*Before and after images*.
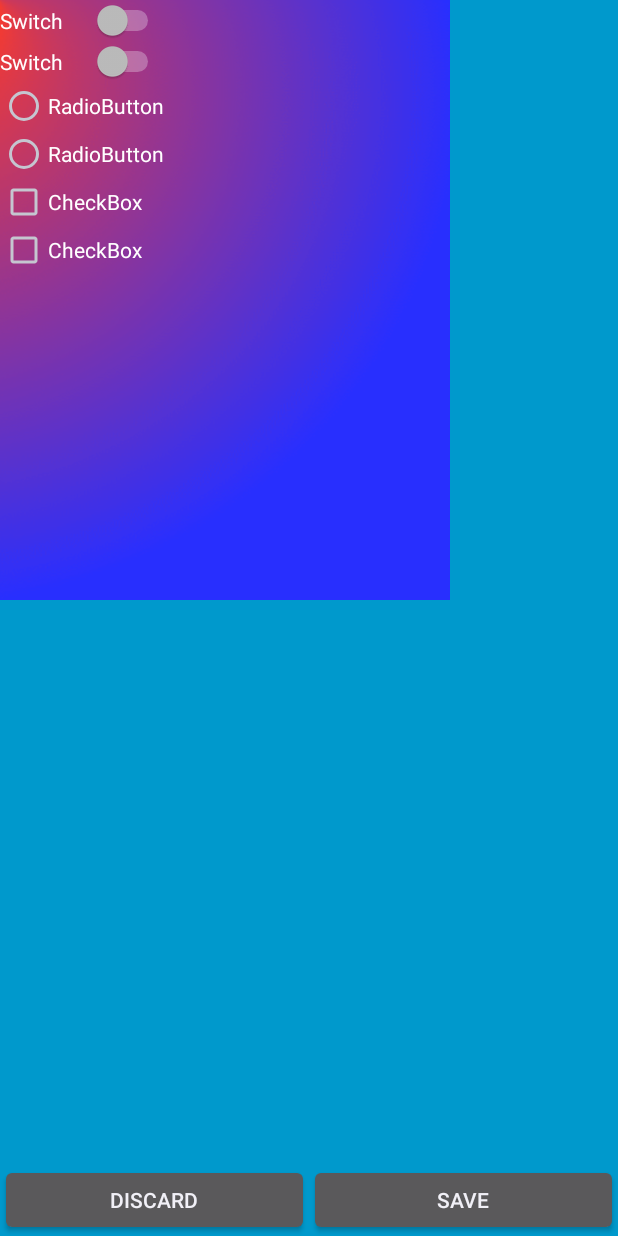
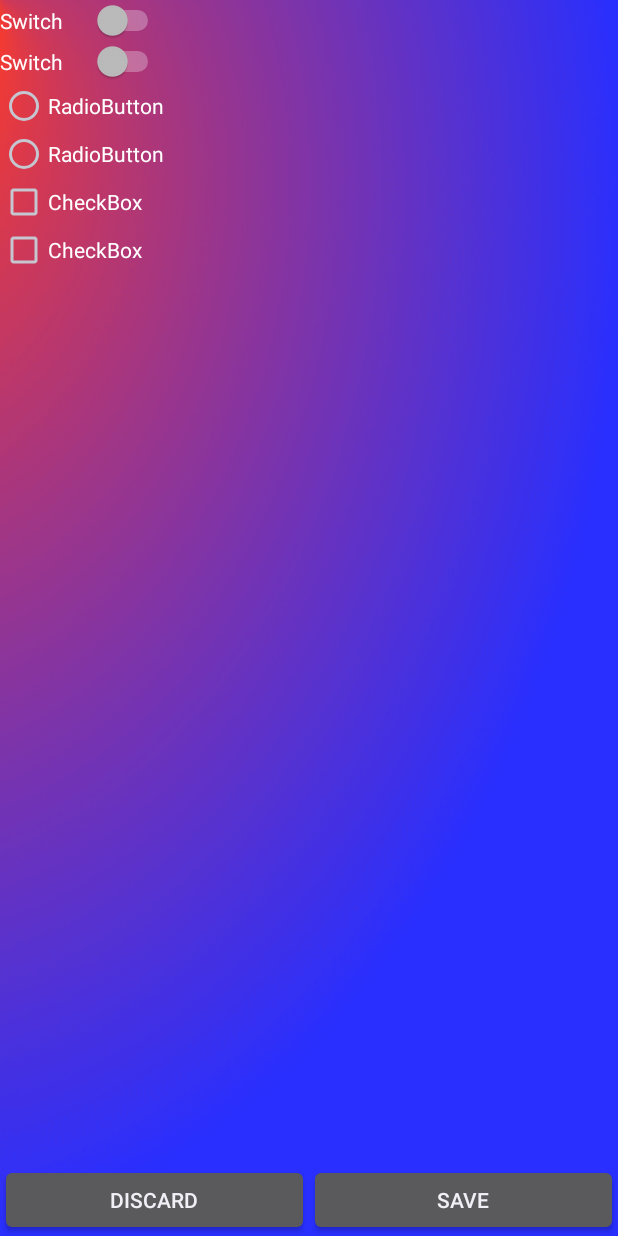
Before and after one commit to jacobsen9026/Reaction-Android4.4, an Android app: the SettingsActivity screen opened directly, with no data from a screen before it, on a phone screen of 412 x 824 dp. Run offline under Robolectric (Android 15) with nearby library versions, the phone set to English and light mode, and no system bars.

Commit message:
Fix for background image

```diff
--- a/src/main/res/layout/activity_settings.xml
+++ b/src/main/res/layout/activity_settings.xml
@@ -3,7 +3,7 @@
     xmlns:tools="http://schemas.android.com/tools"
     android:layout_width="match_parent"
     android:layout_height="match_parent"
-    android:background="#0099cc"
+    android:background="@drawable/main_menu_background"
     android:clipChildren="false"
     tools:context="hpiz.reaction.com.reaction.MainMenuActivity">
 
@@ -15,14 +15,16 @@
         android:adjustViewBounds="false"
         android:cropToPadding="false"
         android:scaleType="fitXY"
-        android:src="@drawable/main_menu_background_animate" />
+        android:src="@drawable/main_menu_background_animate"
+        android:visibility="gone" />
 
     <ImageView
         android:id="@+id/main_menu_background_image"
         android:layout_width="wrap_content"
         android:layout_height="wrap_content"
         android:scaleType="fitXY"
-        android:src="@drawable/main_menu_background" />
+        android:src="@drawable/main_menu_background"
+        android:visibility="gone" />
 
     <android.support.constraint.ConstraintLayout
         android:id="@+id/contentContainer"
@@ -30,7 +32,7 @@
         android:layout_height="match_parent"
         android:clipChildren="false">
 
-    <!-- The primary full-screen view. This can be replaced with whatever view
+        <!-- The primary full-screen view. This can be replaced with whatever view
          is needed to present your content, e.g. VideoView, SurfaceView,
          TextureView, etc. -->
         <ScrollView
```
Also changed, not shown: src/main/res/layout/main_menu_activity.xml (+5 -2 lines).
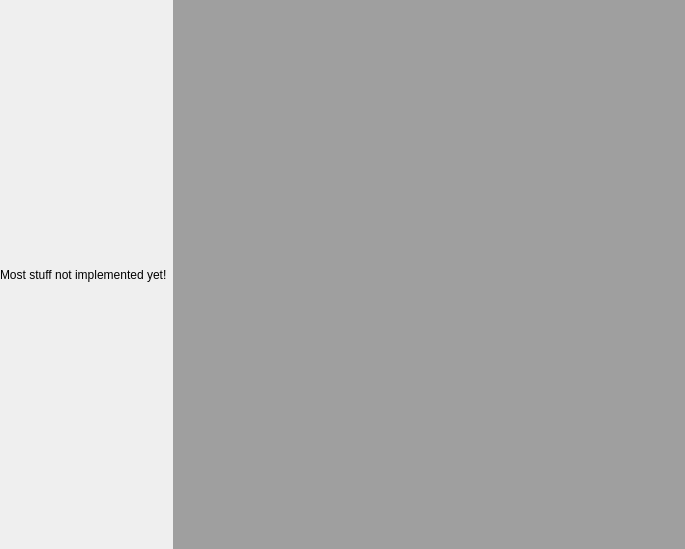
Old version of the form src/gui/configurationtab.ui in the repository disorderedmaterials/dissolve.
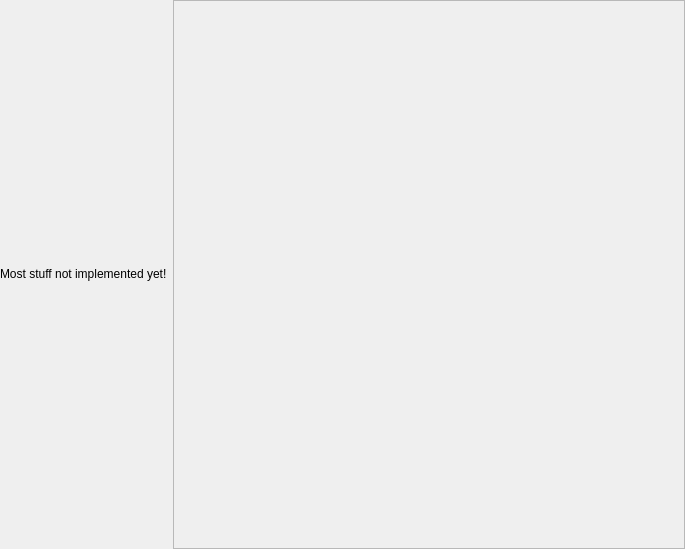
New version of the form.

What changed in the file:
```diff
--- a/src/gui/configurationtab.ui
+++ b/src/gui/configurationtab.ui
@@ -29,7 +29,7 @@
    <item>
     <widget class="QLabel" name="label">
      <property name="sizePolicy">
-      <sizepolicy hsizetype="Expanding" vsizetype="Preferred">
+      <sizepolicy hsizetype="Minimum" vsizetype="Maximum">
        <horstretch>0</horstretch>
        <verstretch>0</verstretch>
       </sizepolicy>
@@ -40,12 +40,32 @@
     </widget>
    </item>
    <item>
-    <widget class="QMdiArea" name="SubWidgetArea">
-     <property name="font">
-      <font>
-       <pointsize>8</pointsize>
-      </font>
+    <widget class="QScrollArea" name="ModuleScroll">
+     <property name="autoFillBackground">
+      <bool>false</bool>
      </property>
+     <property name="widgetResizable">
+      <bool>true</bool>
+     </property>
+     <widget class="QWidget" name="scrollAreaWidgetContents">
+      <property name="geometry">
+       <rect>
+        <x>0</x>
+        <y>0</y>
+        <width>465</width>
+        <height>547</height>
+       </rect>
+      </property>
+      <layout class="QHBoxLayout" name="horizontalLayout_3">
+       <item>
+        <layout class="QHBoxLayout" name="ModuleWidgetLayout">
+         <property name="sizeConstraint">
+          <enum>QLayout::SetDefaultConstraint</enum>
+         </property>
+        </layout>
+       </item>
+      </layout>
+     </widget>
     </widget>
    </item>
   </layout>
```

*How to complete this task*. Please filter the entries above down to the lines holding "drawable" and copy them.

*Solved exercise*.
+    android:background="@drawable/main_menu_background"
-        android:src="@drawable/main_menu_background_animate" />
+        android:src="@drawable/main_menu_background_animate"
-        android:src="@drawable/main_menu_background" />
+        android:src="@drawable/main_menu_background"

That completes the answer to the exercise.